■ PROVIDED DATA
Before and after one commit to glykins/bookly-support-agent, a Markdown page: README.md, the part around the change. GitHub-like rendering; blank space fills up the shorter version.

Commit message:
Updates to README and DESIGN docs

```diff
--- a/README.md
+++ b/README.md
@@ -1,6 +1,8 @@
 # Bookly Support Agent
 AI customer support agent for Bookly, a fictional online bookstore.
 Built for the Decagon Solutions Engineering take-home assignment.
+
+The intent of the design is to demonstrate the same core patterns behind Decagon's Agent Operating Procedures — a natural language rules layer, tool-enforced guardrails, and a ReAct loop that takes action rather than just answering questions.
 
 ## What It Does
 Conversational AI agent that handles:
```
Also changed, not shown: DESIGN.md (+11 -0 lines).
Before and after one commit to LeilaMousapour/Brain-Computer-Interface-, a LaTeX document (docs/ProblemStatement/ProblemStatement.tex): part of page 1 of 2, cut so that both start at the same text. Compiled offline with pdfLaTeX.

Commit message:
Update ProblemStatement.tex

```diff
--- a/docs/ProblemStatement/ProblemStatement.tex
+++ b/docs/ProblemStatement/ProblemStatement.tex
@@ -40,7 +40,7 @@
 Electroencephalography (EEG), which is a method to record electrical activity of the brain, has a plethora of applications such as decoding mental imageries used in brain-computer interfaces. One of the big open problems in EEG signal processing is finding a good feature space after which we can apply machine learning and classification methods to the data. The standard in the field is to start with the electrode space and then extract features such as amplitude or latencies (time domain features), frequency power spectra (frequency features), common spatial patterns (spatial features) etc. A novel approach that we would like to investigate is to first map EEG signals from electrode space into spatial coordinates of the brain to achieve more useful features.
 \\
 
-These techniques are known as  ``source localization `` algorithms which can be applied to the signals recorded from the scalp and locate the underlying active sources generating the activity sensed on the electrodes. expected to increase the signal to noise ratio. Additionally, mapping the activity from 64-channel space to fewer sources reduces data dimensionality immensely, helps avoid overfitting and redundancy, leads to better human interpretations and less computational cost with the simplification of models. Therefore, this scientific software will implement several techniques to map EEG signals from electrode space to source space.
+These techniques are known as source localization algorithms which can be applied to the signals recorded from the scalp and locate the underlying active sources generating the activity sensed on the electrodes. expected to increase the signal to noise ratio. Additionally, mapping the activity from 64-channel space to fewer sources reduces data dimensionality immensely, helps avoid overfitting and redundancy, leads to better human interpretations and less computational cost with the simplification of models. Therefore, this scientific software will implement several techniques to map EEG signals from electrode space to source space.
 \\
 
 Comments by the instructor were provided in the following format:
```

■ EXERCISE PROMPT
Copy every line that includes the string "docs" from the material above.

■ EXERCISE OUTPUT
Updates to README and DESIGN docs
Before and after one commit to LeilaMousapour/Brain-Computer-Interface-, a LaTeX document (docs/ProblemStatement/ProblemStatement.tex): part of page 1 of 2, cut so that both start at the same text. Compiled offline with pdfLaTeX.
--- a/docs/ProblemStatement/ProblemStatement.tex
+++ b/docs/ProblemStatement/ProblemStatement.tex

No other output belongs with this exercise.